The Buzz Latest News

H&M South Africa Under Fire for Offensive Tweets Addressing Lack of Diversity in Ads

 

JOZI. Are you ready? The H&M Sandton opening is on the 7th of November, tell your friends about our new page and feel free to tag is in all your H&M pickups!

A photo posted by H&M South Africa (@hm_southafrica) on

There’s still a startling lack of diversity in fashion advertising and we’re getting more insight into why that problem persists. According to our latest diversity report, out of 460 fashion print ads this season, 84.7% of models cast were white and only 4.4% were black. A recent Perry Ellis lawsuit alleged that the brand’s president explicitly demanded “no blacks in my ads.” H&M South Africa seems to agree with that sentiment.

The brand came under fire recently for only featuring white models in its global marketing campaign, and their response was shocking.

When Tlalane Letlhaku tweeted H&M South Africa asking them to include more black models in ads, they answered: “H&M’s marketing has a major impact and it is essential for us to convey a positive image. We want our marketing to show our fashion in an inspiring way, to convey a positive feeling.”

The insinuation here is that you can only inspire or convey positivity if you have white skin. It perpetuates the damning stereotypes people of color have endured for centuries, that somehow their skin color alone makes them inferior and inherently bad.

H&M rushed to do damage control, releasing the following statement: “H&M regrets the response to a social media message that was recently aired on Twitter and wishes to clarify the intention of the message. In no way does H&M state that positivity is linked to an ethnic group. H&M is proudly a global brand that embraces all people who are inspired by fashion, regardless of ethnic background, gender or culture. We wish to [apologize] if our message has caused [offense] in any way as this was not the intention.”

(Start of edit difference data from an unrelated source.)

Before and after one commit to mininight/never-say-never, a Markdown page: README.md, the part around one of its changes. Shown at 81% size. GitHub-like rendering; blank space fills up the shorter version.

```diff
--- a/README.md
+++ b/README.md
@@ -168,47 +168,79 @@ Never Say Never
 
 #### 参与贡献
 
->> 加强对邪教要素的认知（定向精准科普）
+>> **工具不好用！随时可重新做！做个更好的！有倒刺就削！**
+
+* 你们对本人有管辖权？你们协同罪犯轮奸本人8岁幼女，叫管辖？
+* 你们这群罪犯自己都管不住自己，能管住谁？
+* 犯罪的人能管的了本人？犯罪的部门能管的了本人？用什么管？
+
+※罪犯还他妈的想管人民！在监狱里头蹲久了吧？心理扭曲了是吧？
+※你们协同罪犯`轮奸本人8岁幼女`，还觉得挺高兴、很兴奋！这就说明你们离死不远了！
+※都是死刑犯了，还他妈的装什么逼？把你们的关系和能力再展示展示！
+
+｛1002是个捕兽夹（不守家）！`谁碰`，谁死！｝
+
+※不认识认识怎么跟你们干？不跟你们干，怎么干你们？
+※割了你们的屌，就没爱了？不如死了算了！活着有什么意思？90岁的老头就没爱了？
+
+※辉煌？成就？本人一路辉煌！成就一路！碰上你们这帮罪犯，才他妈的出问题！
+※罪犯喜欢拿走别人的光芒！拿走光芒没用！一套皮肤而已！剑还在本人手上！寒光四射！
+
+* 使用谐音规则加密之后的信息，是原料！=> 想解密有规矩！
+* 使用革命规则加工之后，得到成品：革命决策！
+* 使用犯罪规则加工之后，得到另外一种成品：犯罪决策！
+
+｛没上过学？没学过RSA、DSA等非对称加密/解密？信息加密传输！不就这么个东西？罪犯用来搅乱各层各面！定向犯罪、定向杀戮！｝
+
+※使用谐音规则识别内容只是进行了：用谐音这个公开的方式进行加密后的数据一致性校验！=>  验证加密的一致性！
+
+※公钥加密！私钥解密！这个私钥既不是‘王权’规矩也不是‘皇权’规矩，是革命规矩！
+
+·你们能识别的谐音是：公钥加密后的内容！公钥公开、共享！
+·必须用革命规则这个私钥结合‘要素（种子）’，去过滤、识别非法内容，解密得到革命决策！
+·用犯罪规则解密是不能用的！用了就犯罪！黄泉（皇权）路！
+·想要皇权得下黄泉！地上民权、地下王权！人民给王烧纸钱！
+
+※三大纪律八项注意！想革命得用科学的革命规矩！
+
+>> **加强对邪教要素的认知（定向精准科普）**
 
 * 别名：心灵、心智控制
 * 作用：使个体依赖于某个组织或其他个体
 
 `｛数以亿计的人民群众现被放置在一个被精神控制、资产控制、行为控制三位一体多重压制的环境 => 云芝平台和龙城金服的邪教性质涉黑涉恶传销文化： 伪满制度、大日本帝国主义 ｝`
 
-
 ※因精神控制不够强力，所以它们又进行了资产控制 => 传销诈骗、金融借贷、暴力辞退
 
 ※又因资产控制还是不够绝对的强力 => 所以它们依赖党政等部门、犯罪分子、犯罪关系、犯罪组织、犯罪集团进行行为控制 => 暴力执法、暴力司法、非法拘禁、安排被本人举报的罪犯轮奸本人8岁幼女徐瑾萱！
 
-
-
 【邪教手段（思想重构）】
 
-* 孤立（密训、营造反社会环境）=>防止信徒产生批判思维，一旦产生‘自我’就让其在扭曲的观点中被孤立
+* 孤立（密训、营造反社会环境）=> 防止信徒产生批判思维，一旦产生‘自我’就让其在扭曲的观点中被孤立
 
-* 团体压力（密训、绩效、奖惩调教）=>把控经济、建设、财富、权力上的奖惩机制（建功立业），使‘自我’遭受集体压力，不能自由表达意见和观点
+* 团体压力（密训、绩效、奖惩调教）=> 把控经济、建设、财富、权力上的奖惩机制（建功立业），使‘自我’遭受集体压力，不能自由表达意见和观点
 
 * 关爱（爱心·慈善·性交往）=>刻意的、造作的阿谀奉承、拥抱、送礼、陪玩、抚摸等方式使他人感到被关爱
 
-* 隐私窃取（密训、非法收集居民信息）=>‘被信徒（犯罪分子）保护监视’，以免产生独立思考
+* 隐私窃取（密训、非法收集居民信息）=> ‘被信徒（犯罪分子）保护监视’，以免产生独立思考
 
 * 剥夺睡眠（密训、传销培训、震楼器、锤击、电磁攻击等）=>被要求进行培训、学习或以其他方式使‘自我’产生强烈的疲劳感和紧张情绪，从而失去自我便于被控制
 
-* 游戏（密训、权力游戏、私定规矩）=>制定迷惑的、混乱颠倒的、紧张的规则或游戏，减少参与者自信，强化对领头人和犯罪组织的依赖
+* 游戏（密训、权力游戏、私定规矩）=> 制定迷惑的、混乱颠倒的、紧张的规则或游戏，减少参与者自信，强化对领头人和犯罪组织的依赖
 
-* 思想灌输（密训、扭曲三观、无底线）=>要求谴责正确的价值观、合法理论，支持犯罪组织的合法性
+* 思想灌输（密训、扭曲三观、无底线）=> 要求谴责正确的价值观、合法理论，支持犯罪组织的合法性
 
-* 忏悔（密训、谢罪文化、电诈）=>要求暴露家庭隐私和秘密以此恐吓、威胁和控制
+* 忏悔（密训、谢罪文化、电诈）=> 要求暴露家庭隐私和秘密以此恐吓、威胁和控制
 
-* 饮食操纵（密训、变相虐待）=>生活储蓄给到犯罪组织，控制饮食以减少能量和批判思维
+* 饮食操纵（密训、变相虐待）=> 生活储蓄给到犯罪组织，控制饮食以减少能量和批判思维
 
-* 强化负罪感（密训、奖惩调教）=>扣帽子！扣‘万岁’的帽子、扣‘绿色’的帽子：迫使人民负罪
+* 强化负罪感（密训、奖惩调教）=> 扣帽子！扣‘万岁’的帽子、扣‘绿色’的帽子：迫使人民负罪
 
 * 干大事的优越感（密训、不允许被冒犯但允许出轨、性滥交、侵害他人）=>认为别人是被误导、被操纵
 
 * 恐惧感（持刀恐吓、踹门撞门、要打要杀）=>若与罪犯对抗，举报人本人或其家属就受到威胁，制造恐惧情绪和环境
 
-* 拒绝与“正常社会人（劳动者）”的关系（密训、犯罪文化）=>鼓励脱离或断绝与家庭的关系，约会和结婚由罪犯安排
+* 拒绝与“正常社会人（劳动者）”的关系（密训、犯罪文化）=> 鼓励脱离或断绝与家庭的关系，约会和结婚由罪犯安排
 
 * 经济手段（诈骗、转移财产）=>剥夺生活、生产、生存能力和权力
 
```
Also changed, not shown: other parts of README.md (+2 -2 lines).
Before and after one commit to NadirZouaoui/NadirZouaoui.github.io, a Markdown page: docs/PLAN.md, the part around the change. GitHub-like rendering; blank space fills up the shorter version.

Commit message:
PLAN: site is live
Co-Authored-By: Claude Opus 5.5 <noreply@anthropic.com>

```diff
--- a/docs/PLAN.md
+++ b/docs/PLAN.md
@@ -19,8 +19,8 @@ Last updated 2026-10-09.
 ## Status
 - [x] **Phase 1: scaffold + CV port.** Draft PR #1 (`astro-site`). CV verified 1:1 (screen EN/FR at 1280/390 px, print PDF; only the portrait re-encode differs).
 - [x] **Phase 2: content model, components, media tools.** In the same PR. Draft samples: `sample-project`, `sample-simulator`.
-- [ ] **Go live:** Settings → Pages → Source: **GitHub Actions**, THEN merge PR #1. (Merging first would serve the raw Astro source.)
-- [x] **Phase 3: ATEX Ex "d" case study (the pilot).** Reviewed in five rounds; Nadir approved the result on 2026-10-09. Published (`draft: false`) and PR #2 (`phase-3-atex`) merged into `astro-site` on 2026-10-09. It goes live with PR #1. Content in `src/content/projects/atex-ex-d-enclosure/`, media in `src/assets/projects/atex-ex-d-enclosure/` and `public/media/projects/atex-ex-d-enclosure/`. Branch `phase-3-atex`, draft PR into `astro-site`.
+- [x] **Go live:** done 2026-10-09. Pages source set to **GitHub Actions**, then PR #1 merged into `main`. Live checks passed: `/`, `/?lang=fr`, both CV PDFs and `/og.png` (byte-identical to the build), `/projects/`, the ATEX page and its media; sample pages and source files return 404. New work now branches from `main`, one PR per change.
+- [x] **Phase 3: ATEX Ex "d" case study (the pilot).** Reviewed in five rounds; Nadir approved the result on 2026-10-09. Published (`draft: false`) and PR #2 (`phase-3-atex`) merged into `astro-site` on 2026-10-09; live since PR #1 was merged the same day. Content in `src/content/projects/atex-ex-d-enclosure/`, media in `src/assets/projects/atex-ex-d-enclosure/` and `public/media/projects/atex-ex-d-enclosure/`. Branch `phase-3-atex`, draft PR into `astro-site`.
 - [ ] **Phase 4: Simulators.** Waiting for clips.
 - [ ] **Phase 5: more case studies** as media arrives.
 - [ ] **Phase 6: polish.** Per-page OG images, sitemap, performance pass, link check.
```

If they’re truly regretful, they’ll make a commitment to include models of various races that more accurately reflects the South African population they now serve.

[via Huffington Post]